Providence, R.I. — Cash-strapped government agencies and trash haulers in Rhode Island are warning veterinarians about medical waste-disposal
rules, saying they aren't going to repackage waste loads containing renegade medical waste for free anymore.
One Rhode Island practice learned this lesson the hard way, before the warning was issued, by getting hit with the more than
$20,000 bill to repackage a 30-yard waste load that was rejected at the landfill because it contained used needles, pipettes
filled with blood and a few blood samples in vials.
"They thought it was unreasonable to consider it medical waste because it didn't contain any pathogens," says Mark Dennen,
principal environmental scientist as the Rhode Island Department of Environmental Management (RIDEM), of the unnamed veterinary
clinic at fault. "But there's no way of knowing looking at a needle to tell if it's contaminated with a zoonotic disease or,
for humans, HIV. We treat all sharps as contaminated because there's no way you can get to the level of knowing anything is
Nearly two years ago, the waste management company stopped absorbing the cost to repackage medical waste that ends up in its
landfill. The costs, which can range from $20,000 to $30,000, are passed onto waste haulers, Dennen says. But in this case,
there were items in the waste load that identified the veterinary clinic. It only takes one stray item to taint a waste load
that should be processed as medical waste, he explains. The clinic could have been fined up to $25,000 by RIDEM as well, but
Dennen says he thinks the clinic learned its lesson.
"This isn't something that only happens with veterinarians, but several other hospitals and doctors," he says, adding this
is the first time a veterinarian has been caught mixing medical waste with standard trash. "We could go after the veterinarian
and fine them, but we opted not to do so, because the cost of repacking is devastating enough."
But other veterinarians might not know the rules, so RIDEM sent a letter to all veterinarians in the state, warning them not
to make the same mistake.

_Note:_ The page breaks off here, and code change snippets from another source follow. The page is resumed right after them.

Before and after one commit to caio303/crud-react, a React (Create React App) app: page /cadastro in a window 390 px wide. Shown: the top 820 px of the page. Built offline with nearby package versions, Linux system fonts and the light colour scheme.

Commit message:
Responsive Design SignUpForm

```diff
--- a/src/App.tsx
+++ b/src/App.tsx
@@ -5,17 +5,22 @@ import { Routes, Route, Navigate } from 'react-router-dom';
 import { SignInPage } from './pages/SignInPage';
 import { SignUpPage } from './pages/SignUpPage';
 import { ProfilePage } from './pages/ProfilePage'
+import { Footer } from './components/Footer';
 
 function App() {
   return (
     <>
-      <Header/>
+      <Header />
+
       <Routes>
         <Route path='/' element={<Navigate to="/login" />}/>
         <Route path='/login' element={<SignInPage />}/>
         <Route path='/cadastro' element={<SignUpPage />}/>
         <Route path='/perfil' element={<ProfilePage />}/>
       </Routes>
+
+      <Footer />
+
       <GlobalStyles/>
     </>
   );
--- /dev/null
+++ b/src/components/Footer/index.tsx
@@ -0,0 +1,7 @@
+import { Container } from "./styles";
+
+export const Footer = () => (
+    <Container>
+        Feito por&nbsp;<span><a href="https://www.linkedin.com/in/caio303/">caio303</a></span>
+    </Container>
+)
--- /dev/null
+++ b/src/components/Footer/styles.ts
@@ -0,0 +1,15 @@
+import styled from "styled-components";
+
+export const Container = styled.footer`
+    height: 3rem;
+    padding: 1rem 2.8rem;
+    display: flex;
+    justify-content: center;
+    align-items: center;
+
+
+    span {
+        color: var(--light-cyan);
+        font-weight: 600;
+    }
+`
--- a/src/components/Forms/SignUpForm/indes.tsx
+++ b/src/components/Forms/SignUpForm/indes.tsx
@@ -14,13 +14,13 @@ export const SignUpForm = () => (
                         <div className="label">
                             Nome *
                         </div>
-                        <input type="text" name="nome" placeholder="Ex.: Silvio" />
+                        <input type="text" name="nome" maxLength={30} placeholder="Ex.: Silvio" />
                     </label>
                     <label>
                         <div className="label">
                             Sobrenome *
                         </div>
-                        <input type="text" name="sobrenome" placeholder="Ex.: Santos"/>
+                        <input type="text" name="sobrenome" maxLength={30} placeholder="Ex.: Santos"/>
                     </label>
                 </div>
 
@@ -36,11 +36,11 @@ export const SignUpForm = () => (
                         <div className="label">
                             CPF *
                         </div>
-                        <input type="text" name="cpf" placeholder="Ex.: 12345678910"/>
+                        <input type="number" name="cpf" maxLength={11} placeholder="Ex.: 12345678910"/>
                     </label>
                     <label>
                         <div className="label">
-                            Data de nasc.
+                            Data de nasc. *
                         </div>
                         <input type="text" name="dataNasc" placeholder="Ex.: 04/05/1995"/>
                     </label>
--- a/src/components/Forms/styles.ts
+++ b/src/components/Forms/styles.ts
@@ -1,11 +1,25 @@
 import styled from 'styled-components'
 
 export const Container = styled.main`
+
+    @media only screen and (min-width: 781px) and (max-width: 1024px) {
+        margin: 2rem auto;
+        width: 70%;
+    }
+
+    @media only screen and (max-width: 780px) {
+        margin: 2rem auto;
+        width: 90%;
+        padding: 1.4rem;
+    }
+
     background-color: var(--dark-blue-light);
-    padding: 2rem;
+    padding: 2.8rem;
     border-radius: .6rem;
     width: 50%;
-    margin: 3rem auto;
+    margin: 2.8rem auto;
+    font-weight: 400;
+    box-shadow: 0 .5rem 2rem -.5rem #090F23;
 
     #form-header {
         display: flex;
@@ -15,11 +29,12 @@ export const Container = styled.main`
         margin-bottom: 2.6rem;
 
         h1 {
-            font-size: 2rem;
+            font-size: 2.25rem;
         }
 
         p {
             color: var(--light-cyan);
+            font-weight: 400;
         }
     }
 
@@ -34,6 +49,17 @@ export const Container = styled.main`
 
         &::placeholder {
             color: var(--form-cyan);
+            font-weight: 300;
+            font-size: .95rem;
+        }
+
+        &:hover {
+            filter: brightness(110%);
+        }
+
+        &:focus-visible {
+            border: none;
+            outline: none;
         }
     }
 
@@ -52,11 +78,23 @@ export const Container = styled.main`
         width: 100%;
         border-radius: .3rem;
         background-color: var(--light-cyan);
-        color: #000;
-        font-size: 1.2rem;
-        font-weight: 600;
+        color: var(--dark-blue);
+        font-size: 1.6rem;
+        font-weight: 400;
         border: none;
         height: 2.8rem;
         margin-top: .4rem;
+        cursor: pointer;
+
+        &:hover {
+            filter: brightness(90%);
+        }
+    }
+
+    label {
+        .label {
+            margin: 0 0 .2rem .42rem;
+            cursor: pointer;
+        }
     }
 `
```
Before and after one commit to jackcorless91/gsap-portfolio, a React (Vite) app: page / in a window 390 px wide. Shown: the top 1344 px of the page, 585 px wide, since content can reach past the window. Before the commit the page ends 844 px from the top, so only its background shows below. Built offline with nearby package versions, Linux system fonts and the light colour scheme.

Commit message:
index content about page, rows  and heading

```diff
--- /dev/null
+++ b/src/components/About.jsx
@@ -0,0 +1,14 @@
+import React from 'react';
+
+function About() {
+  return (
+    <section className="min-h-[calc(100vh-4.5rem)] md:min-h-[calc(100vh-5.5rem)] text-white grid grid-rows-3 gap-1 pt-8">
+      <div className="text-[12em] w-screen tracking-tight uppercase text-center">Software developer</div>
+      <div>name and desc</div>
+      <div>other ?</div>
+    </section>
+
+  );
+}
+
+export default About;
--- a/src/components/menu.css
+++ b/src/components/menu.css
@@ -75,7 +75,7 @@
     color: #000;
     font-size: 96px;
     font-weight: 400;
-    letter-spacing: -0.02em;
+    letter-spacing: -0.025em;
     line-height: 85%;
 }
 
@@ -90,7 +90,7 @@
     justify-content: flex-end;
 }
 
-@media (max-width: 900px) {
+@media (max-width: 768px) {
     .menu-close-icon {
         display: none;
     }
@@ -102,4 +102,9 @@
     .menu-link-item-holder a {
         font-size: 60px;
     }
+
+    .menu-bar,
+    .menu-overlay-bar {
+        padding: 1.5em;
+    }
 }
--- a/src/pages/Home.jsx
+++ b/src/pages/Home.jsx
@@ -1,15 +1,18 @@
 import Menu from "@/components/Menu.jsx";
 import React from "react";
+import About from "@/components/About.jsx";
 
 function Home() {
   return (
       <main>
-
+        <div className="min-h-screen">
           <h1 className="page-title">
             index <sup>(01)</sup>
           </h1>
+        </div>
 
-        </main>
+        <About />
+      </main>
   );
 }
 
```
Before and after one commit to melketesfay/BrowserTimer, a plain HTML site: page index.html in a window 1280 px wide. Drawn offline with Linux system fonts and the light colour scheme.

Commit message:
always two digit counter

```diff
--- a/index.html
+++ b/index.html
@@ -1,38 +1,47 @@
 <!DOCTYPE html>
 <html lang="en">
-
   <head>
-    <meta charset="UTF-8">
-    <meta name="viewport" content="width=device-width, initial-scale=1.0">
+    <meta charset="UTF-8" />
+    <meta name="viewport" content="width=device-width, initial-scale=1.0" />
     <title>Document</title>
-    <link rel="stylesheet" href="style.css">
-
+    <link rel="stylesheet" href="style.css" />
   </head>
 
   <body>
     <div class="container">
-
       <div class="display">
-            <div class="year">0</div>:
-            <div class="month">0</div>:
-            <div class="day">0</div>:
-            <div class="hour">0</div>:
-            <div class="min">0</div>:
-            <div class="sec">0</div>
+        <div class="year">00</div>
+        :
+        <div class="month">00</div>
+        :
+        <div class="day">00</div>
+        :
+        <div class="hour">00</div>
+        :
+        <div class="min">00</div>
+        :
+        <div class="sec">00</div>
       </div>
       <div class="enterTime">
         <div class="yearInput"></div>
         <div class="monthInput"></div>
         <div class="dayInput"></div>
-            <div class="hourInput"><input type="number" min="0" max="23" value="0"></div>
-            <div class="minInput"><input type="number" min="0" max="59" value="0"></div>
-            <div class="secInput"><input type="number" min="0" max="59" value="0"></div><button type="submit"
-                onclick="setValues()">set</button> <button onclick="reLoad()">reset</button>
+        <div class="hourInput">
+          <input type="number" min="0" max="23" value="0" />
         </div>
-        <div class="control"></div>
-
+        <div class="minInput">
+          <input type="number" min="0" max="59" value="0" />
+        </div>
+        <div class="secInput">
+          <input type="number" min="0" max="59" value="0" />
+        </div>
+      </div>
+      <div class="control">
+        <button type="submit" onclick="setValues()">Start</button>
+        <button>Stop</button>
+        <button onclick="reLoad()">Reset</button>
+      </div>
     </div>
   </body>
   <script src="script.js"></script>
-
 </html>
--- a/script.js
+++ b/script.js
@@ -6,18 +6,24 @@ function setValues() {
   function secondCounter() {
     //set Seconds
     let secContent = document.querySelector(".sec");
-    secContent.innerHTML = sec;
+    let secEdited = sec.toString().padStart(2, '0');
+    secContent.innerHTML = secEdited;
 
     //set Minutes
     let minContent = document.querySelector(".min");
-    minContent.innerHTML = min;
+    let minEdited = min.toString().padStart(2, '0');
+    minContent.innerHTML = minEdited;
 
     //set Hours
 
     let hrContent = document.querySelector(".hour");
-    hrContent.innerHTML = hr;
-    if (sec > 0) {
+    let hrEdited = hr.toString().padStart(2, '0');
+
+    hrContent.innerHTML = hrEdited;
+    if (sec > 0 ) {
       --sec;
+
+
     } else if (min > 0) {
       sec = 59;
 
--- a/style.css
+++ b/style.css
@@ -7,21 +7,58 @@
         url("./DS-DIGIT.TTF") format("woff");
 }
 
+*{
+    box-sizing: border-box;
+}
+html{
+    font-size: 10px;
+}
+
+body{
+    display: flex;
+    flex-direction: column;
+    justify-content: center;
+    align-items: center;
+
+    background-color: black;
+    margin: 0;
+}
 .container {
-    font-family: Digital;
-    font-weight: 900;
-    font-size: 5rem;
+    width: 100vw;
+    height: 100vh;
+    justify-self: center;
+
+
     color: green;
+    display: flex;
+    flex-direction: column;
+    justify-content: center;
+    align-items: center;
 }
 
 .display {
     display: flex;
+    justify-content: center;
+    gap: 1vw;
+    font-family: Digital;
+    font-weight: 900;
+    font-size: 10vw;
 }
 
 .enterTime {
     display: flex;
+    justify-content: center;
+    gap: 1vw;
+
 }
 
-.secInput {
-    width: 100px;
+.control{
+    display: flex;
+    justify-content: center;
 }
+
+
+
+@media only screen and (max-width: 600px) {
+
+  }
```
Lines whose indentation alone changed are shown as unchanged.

"Most of them are very small businesses. We hate to see that happen. In this case, it seemed it was just them not realizing
what was regulated," Dennen says. "We'd really rather see them be compliant than hit them with such a severe cost."
But medical waste laws are tricky to follow, as they vary by state. The American Veterinary Medical Association (AVMA) has
made an attempt to provide some clarity to the patchwork nature of medical waste-disposal laws with a new waste-disposal policy,
approved by the AVMA Executive Board in July.
The policy advises veterinarians to be aware of state and federal regulations, adding that incineration "provides the highest
level of best management." The policy also offer guidelines on containers for sharps and drug disposal. It notes that veterinary
clinics should blacken out clinic or personal information on medical waste containers or packaging. Less traditional items
considered medical waste include discarded surgical gloves, culture dishes and other glassware that could break in landfills,
blood-soaked bandages and even swabs used to inoculate cultures, explains Adrian Hochstedt, AVMA's assistant director of state
legislative and regulatory affairs.
The policy was created in part to help head off required participation by veterinarians by the Environmental Protection Agency
(EPA) that would require DVMs to fill out a lengthy survey on their pharmaceutical disposal practices. The EPA is cracking
down on pharmaceutical disposal after studies revealed high concentrations of drugs in waterways. AVMA was successful in getting
veterinarians exempted from the survey earlier this year, but EPA officials say they have not ruled out participation by the
veterinary profession. In fact, the agency is meeting with "hundreds of stakeholders and conducting numerous site visits to
hospitals, long-term care facilities and veterinary facilities." Once it evalutes the environmental impact of pharmaceutical
disposal in these facilities, it will decide its next step. A report is expected to be completed at the end of 2009, EPA reports.
Veterinarians are believed to be a minimal part of the problem, says Dr. Larry Dee, a former member of the AVMA Committee
on Environmental Issues. Dee served on the committee when the EPA began looking at pharmaceutical disposal and says the EPA's
interest is what led AVMA to try to create a document that would provide veterinarians with broad guidance on any medical
"We want to do the right thing, and we want to decrease our risks even further," adds Lynne White-Shim, assistant director
of AVMA's Scientific Activities Division. "I do think veterinarians are already following through with these recommendations,
but we just felt it was a good time to develop the policy and make sure veterinarians are on the same page and that they're
educating their staff and clients."